Look through the material below. Copy every line with the string "print" in it.

Records shown: Begin

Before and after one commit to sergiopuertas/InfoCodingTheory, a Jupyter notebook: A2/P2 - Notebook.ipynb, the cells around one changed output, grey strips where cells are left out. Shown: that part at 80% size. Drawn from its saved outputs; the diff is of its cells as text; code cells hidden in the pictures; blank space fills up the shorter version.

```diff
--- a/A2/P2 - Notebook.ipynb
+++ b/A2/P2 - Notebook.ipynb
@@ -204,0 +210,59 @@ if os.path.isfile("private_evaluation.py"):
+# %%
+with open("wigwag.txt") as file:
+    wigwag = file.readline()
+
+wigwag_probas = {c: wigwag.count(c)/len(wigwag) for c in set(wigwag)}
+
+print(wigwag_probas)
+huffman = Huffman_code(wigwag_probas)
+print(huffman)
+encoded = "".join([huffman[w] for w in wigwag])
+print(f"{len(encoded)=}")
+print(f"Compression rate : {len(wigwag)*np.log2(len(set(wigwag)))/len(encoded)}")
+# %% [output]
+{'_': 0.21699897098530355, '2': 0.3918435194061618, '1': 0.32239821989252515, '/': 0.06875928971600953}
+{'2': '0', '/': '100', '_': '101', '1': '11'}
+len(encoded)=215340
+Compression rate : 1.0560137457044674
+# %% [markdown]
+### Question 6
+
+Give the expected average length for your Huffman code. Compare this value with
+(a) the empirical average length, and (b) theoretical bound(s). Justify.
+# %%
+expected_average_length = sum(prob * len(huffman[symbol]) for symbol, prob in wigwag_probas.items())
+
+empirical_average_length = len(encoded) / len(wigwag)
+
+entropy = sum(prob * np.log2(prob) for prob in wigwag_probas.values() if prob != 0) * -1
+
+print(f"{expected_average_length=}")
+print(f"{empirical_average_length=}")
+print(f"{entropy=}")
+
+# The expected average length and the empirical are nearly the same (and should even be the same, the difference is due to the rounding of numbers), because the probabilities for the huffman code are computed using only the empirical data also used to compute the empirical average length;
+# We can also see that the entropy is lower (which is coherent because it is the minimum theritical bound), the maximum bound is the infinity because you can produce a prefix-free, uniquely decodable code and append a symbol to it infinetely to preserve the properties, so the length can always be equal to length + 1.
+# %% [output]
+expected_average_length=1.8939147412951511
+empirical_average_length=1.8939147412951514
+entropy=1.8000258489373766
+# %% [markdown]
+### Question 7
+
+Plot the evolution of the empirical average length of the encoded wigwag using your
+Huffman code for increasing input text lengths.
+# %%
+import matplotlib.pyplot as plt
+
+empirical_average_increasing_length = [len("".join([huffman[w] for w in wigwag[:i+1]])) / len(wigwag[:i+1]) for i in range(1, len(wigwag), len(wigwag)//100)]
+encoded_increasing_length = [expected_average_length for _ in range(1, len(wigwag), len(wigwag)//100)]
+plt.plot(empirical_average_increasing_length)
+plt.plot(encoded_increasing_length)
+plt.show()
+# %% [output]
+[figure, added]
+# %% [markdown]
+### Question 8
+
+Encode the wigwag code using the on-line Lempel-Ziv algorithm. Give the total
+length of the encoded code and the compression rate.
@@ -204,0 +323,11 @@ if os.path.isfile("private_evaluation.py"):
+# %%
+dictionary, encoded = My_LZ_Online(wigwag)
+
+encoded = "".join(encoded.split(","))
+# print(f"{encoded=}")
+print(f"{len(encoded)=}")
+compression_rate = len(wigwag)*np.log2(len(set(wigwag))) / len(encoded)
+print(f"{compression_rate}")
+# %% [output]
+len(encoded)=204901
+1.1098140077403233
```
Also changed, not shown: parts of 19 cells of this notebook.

Records shown: End

» **Solution to this problem**:
+print(wigwag_probas)
+print(huffman)
+print(f"{len(encoded)=}")
+print(f"Compression rate : {len(wigwag)*np.log2(len(set(wigwag)))/len(encoded)}")
+print(f"{expected_average_length=}")
+print(f"{empirical_average_length=}")
+print(f"{entropy=}")
+# print(f"{encoded=}")
+print(f"{len(encoded)=}")
+print(f"{compression_rate}")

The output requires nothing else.